Headings (h1 through h6 elements) are workhorse tags that help provide structure and labeling to your content. Screen readers can be set to read only the headings on a page so the user gets a summary. This means it is important for the heading tags in your markup to have semantic meaning and relate to each other, not be picked merely for their size values.
Semantic meaning means that the tag you use around content indicates the type of information it contains.
If you were writing a paper with an introduction, a body, and a conclusion, it wouldn't make much sense to put the conclusion as a subsection of the body in your outline. It should be its own section. Similarly, the heading tags in a webpage need to go in order and indicate the hierarchical relationships of your content.
Headings with equal (or higher) rank start new implied sections, headings with lower rank start subsections of the previous one.
As an example, a page with an h2 element followed by several subsections labeled with h4 tags would confuse a screen reader user. With six choices, it's tempting to use a tag because it looks better in a browser, but you can use CSS to edit the relative sizing.
One final point, each page should always have one (and only one) h1 element, which is the main subject of your content. This and the other headings are used in part by search engines to understand the topic of the page.
<h3>How to Breathe Properly</h3>
HTML5 introduced several new elements that give developers more options while also incorporating accessibility features. These tags include main, header, footer, nav, article, and section, among others.
By default, a browser renders these elements similar to the humble div. However, using them where appropriate gives additional meaning to your markup. The tag name alone can indicate the type of information it contains, which adds semantic meaning to that content. Assistive technologies can access this information to provide better page summary or navigation options to their users.
The main element is used to wrap (you guessed it) the main content, and there should be only one per page. It's meant to surround the information related to your page's central topic. It's not meant to include items that repeat across pages, like navigation links or banners.
The main tag also has an embedded landmark feature that assistive technology can use to navigate to the main content quickly. If you've ever seen a "Jump to Main Content" link at the top of a page, using the main tag automatically gives assistive devices that functionality.
article is another one of the new HTML5 elements that add semantic meaning to your markup. article is a sectioning element and is used to wrap independent, self-contained content. The tag works well with blog entries, forum posts, or news articles.
Determining whether content can stand alone is usually a judgment call, but you can use a couple of simple tests. Ask yourself if you removed all surrounding context, would that content still make sense? Similarly, for text, would the content hold up if it were in an RSS feed?
Remember that folks using assistive technologies rely on organized, semantically meaningful markup to better understand your work.

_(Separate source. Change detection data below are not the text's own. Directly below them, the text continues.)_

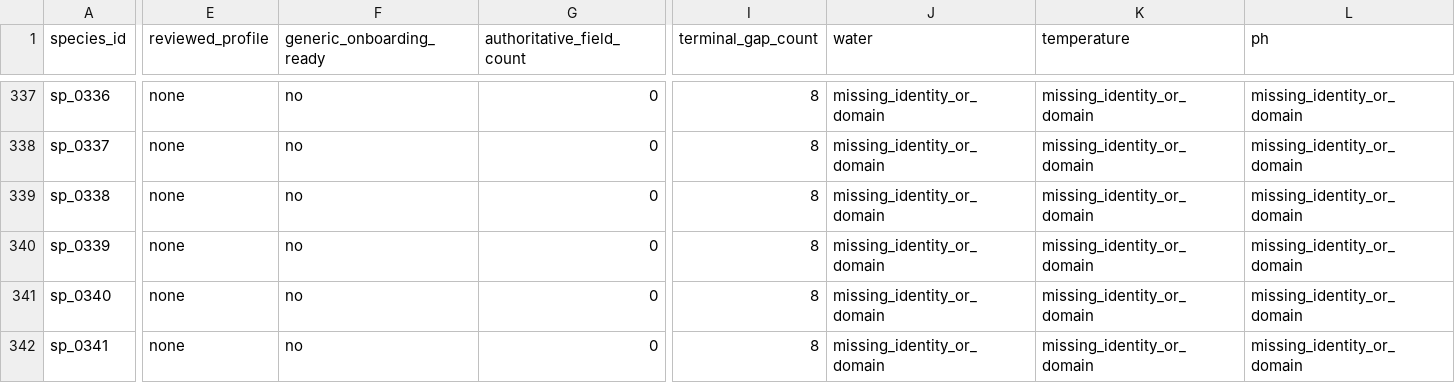
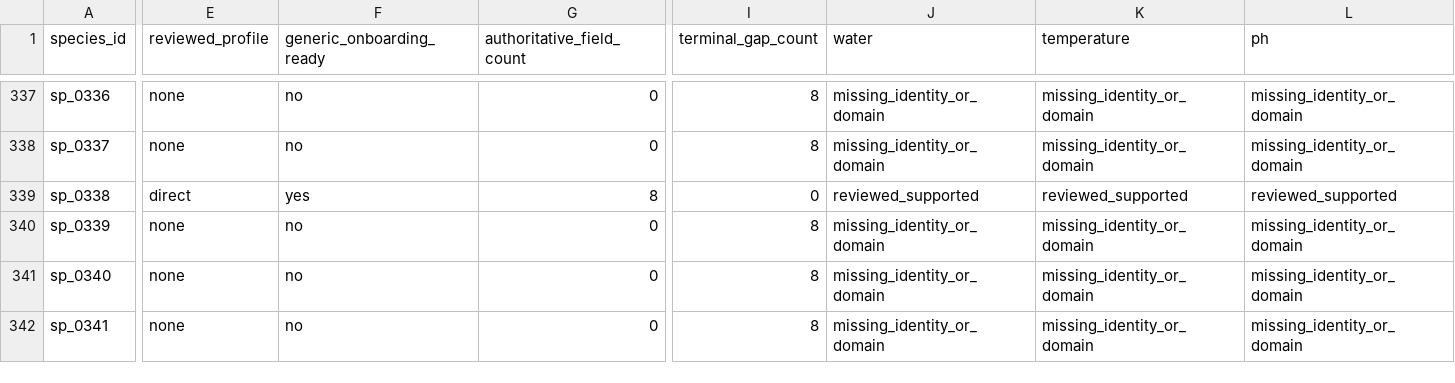
Before and after one commit to chusday97/aquaguide-tank-guide, a CSV file: docs/compatibility_core_field_coverage.csv, drawn as a sheet; only a part is shown, gaps mark what is left out; the diff covers the shown part only; the diff names each change by its address in the sheet, - before the commit and + after, or states it on an @@ line.

Commit message:
fix(compatibility): close duplicate catalog identity hold

```diff
--- a/docs/compatibility_core_field_coverage.csv
+++ b/docs/compatibility_core_field_coverage.csv
-E339 (reviewed_profile): none
+E339 (reviewed_profile): direct
-F339 (generic_onboarding_ready): no
+F339 (generic_onboarding_ready): yes
-G339 (authoritative_field_count): 0
+G339 (authoritative_field_count): 8
-I339 (terminal_gap_count): 8
+I339 (terminal_gap_count): 0
-J339 (water): missing_identity_or_domain
+J339 (water): reviewed_supported
-K339 (temperature): missing_identity_or_domain
+K339 (temperature): reviewed_supported
-L339 (ph): missing_identity_or_domain
+L339 (ph): reviewed_supported
```
Also changed, not shown: 5 edited cells elsewhere in this file, 35 other files.
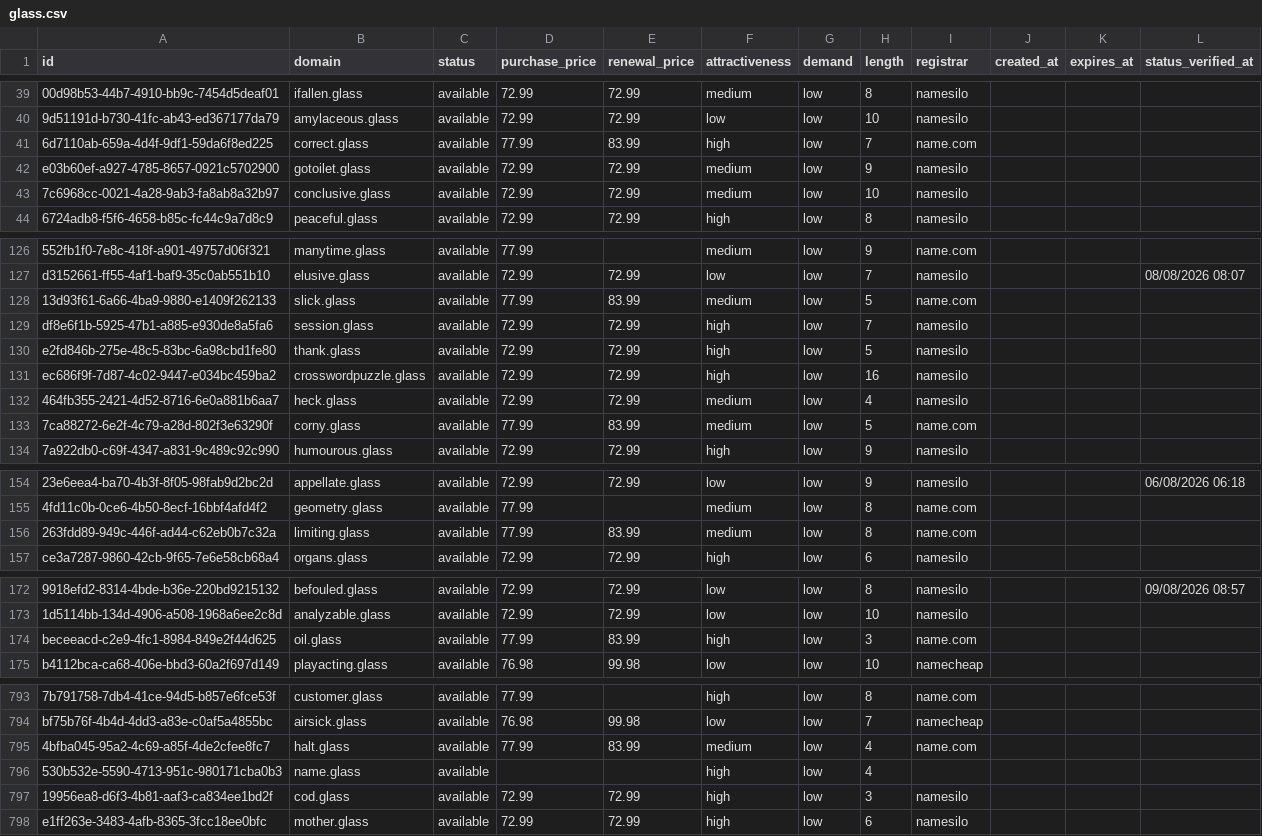
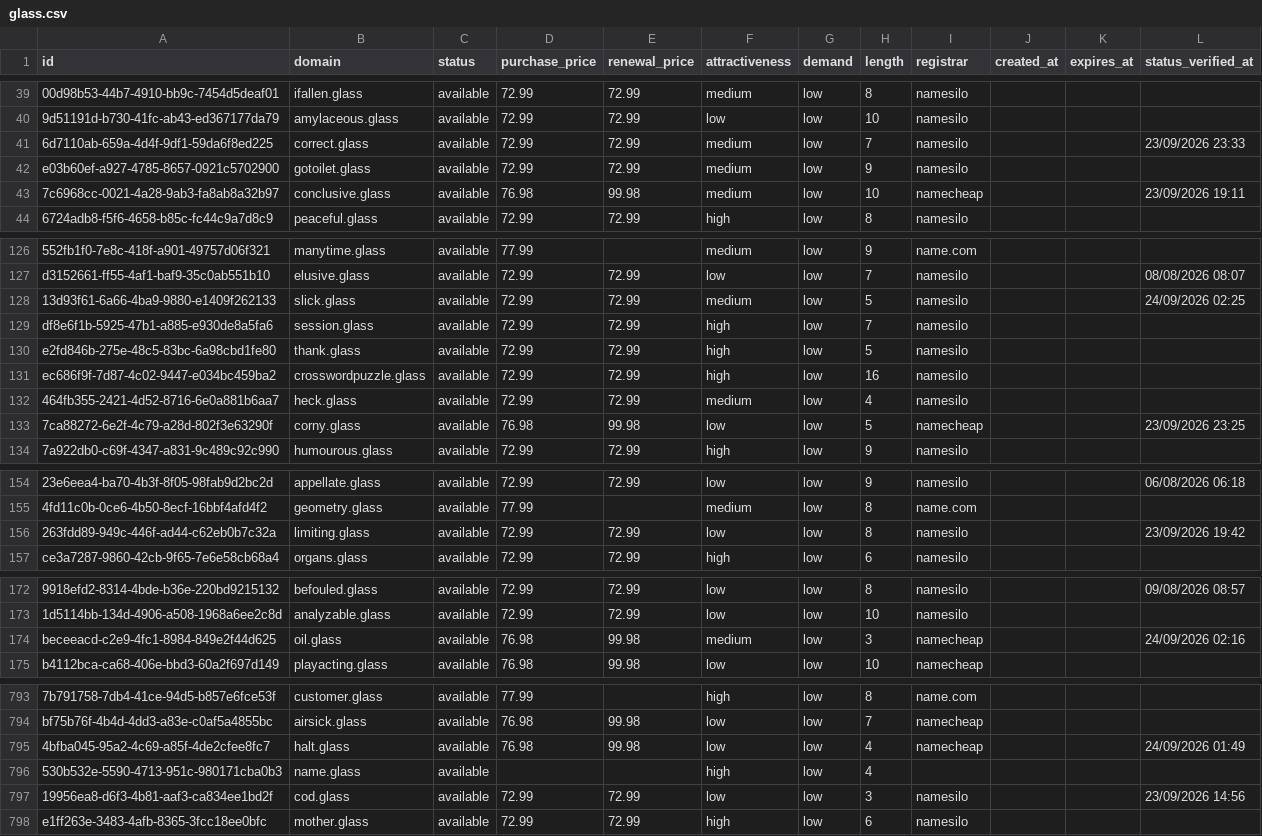
Before and after one commit to UniqueDomains/glass-oneword-domains, a CSV file: glass.csv, drawn as a sheet; only a part is shown, gaps mark what is left out; the diff covers the shown part only; the diff names each change by its address in the sheet, - before the commit and + after, or states it on an @@ line.

```diff
--- a/glass.csv
+++ b/glass.csv
-D41 (purchase_price): 77.99
+D41 (purchase_price): 72.99
-E41 (renewal_price): 83.99
+E41 (renewal_price): 72.99
-F41 (attractiveness): high
+F41 (attractiveness): medium
-I41 (registrar): name.com
+I41 (registrar): namesilo
-L41 (status_verified_at): (empty)
+L41 (status_verified_at): 23/09/2026 23:33
-D43 (purchase_price): 72.99
+D43 (purchase_price): 76.98
-E43 (renewal_price): 72.99
+E43 (renewal_price): 99.98
-I43 (registrar): namesilo
+I43 (registrar): namecheap
-L43 (status_verified_at): (empty)
+L43 (status_verified_at): 23/09/2026 19:11
-D128 (purchase_price): 77.99
+D128 (purchase_price): 72.99
-E128 (renewal_price): 83.99
+E128 (renewal_price): 72.99
-I128 (registrar): name.com
+I128 (registrar): namesilo
-L128 (status_verified_at): (empty)
+L128 (status_verified_at): 24/09/2026 02:25
-D133 (purchase_price): 77.99
+D133 (purchase_price): 76.98
-E133 (renewal_price): 83.99
+E133 (renewal_price): 99.98
-F133 (attractiveness): medium
+F133 (attractiveness): low
-I133 (registrar): name.com
+I133 (registrar): namecheap
-L133 (status_verified_at): (empty)
+L133 (status_verified_at): 23/09/2026 23:25
-D156 (purchase_price): 77.99
+D156 (purchase_price): 72.99
-E156 (renewal_price): 83.99
+E156 (renewal_price): 72.99
-F156 (attractiveness): medium
+F156 (attractiveness): low
-I156 (registrar): name.com
+I156 (registrar): namesilo
-L156 (status_verified_at): (empty)
+L156 (status_verified_at): 23/09/2026 19:42
-D174 (purchase_price): 77.99
+D174 (purchase_price): 76.98
-E174 (renewal_price): 83.99
+E174 (renewal_price): 99.98
-F174 (attractiveness): high
+F174 (attractiveness): medium
-I174 (registrar): name.com
+I174 (registrar): namecheap
-L174 (status_verified_at): (empty)
+L174 (status_verified_at): 24/09/2026 02:16
-D795 (purchase_price): 77.99
+D795 (purchase_price): 76.98
-E795 (renewal_price): 83.99
+E795 (renewal_price): 99.98
-F795 (attractiveness): medium
+F795 (attractiveness): low
-I795 (registrar): name.com
+I795 (registrar): namecheap
-L795 (status_verified_at): (empty)
+L795 (status_verified_at): 24/09/2026 01:49
-F797 (attractiveness): high
+F797 (attractiveness): low
-L797 (status_verified_at): (empty)
+L797 (status_verified_at): 23/09/2026 14:56
```
Also changed, not shown: 126 edited cells elsewhere in this file, 4 other files.
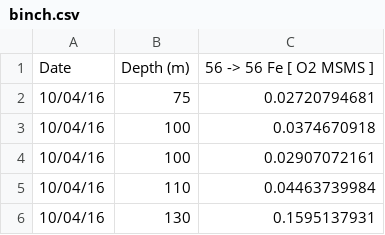
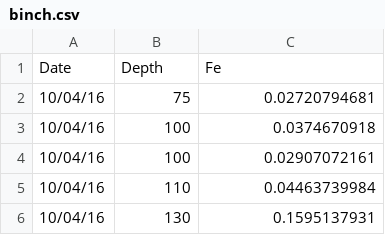
Before and after one commit to crassulaovata/publicsaanich, a CSV file: binch.csv, drawn as a sheet; only a part is shown; removed rows and columns are numbered as before the commit, all else as after; the diff names each change by its address in the sheet, - before the commit and + after, or states it on an @@ line.

Commit message:
Update binch.csv

```diff
--- a/binch.csv
+++ b/binch.csv
-row 1: Date | Depth (m) | 56 -> 56 Fe [ O2 MSMS ]
+row 1: Date | Depth | Fe
```
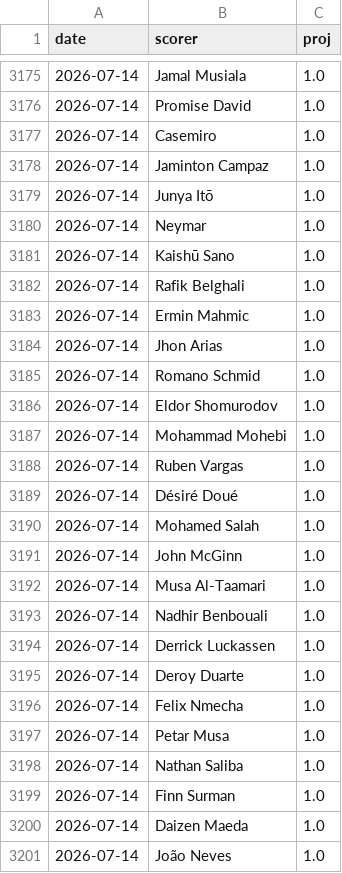
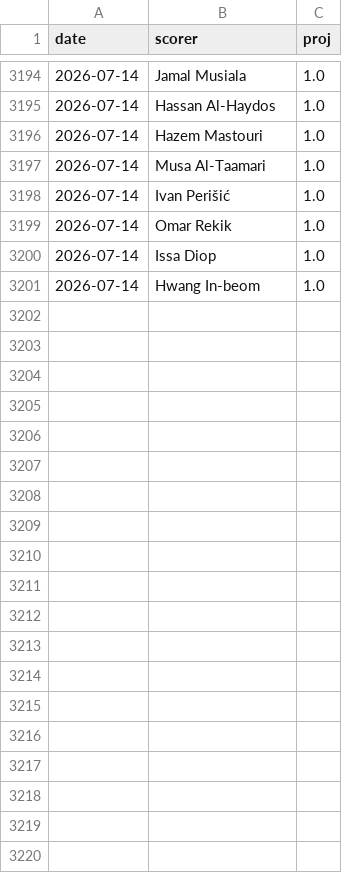
Before and after one commit to manuelcralves/WORLD-CUP-2026, a CSV file: outputs/golden_history.csv, drawn as a sheet; only a part is shown, gaps mark what is left out; the diff covers the shown part only.

```diff
--- a/outputs/golden_history.csv
+++ b/outputs/golden_history.csv
@@ -3175,27 +3194,8 @@ date,scorer,proj
 2026-07-14,Jamal Musiala,1.0
-2026-07-14,Promise David,1.0
-2026-07-14,Casemiro,1.0
-2026-07-14,Jaminton Campaz,1.0
-2026-07-14,Junya Itō,1.0
-2026-07-14,Neymar,1.0
-2026-07-14,Kaishū Sano,1.0
-2026-07-14,Rafik Belghali,1.0
-2026-07-14,Ermin Mahmic,1.0
-2026-07-14,Jhon Arias,1.0
-2026-07-14,Romano Schmid,1.0
-2026-07-14,Eldor Shomurodov,1.0
-2026-07-14,Mohammad Mohebi,1.0
-2026-07-14,Ruben Vargas,1.0
-2026-07-14,Désiré Doué,1.0
-2026-07-14,Mohamed Salah,1.0
-2026-07-14,John McGinn,1.0
+2026-07-14,Hassan Al-Haydos,1.0
+2026-07-14,Hazem Mastouri,1.0
 2026-07-14,Musa Al-Taamari,1.0
-2026-07-14,Nadhir Benbouali,1.0
-2026-07-14,Derrick Luckassen,1.0
-2026-07-14,Deroy Duarte,1.0
-2026-07-14,Felix Nmecha,1.0
-2026-07-14,Petar Musa,1.0
-2026-07-14,Nathan Saliba,1.0
-2026-07-14,Finn Surman,1.0
-2026-07-14,Daizen Maeda,1.0
-2026-07-14,João Neves,1.0
+2026-07-14,Ivan Perišić,1.0
+2026-07-14,Omar Rekik,1.0
+2026-07-14,Issa Diop,1.0
+2026-07-14,Hwang In-beom,1.0
```
Also changed, not shown: 16 added rows, 4 removed rows, 34 moved rows and 19 edited cells elsewhere in this file, 2 other files.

Note: The section element is also new with HTML5, and has a slightly different semantic meaning than article. An article is for standalone content, and a section is for grouping thematically related content. They can be used within each other, as needed. For example, if a book is the article, then each chapter is a section. When there's no relationship between groups of content, then use a div.
<div> - groups content <section> - groups related content <article> - groups independent, self-contained content
<h2>The Garfield Files: Lasagna as Training Fuel? </h2>
<p>The internet is littered with varying opinions on nutritional paradigms, from catnip paleo to hairball cleanses. But let's turn our attention to an often overlooked fitness fuel, and examine the protein-carb-NOM trifecta that is lasagna...</p>
Color is a large part of visual design, but its use introduces two accessibility issues. First, color alone should not be used as the only way to convey important information because screen reader users won't see it. Second, foreground and background colors need sufficient contrast so colorblind users can distinguish them.
Previous challenges covered having text alternatives to address the first issue. The last challenge introduced contrast checking tools to help with the second. The WCAG-recommended contrast ratio of 4.5:1 applies for color use as well as gray-scale combinations.
Colorblind users have trouble distinguishing some colors from others - usually in hue but sometimes lightness as well. You may recall the contrast ratio is calculated using the relative luminance (or lightness) values of the foreground and background colors.
In practice, the 4.5:1 contrast ratio can be reached by shading (adding black to) the darker color and tinting (adding white to) the lighter color. Darker shades on the color wheel are considered to be shades of blues, violets, magentas, and reds, whereas lighter tinted colors are oranges, yellows, greens, and blue-greens.
color: hsl(0, 55%, 15%);
background-color: hsl(120, 25%, 55%);
The HTML tabindex attribute has three distinct functions relating to an element's keyboard focus. When it's on a tag, it indicates that the element can be focused on. The value (an integer that's positive, negative, or zero) determines the behavior.
Certain elements, such as links and form controls, automatically receive keyboard focus when a user tabs through a page. It's in the same order as the elements come in the HTML source markup. This same functionality can be given to other elements, such as div, span, and p, by placing a tabindex="0" attribute on them. Here's an example:
<div tabindex="0">I need keyboard focus!</div>
Note: A negative tabindex value (typically -1) indicates that an element is focusable, but is not reachable by the keyboard. This method is generally used to bring focus to content programmatically (like when a div used for a pop-up window is activated), and is beyond the scope of these challenges.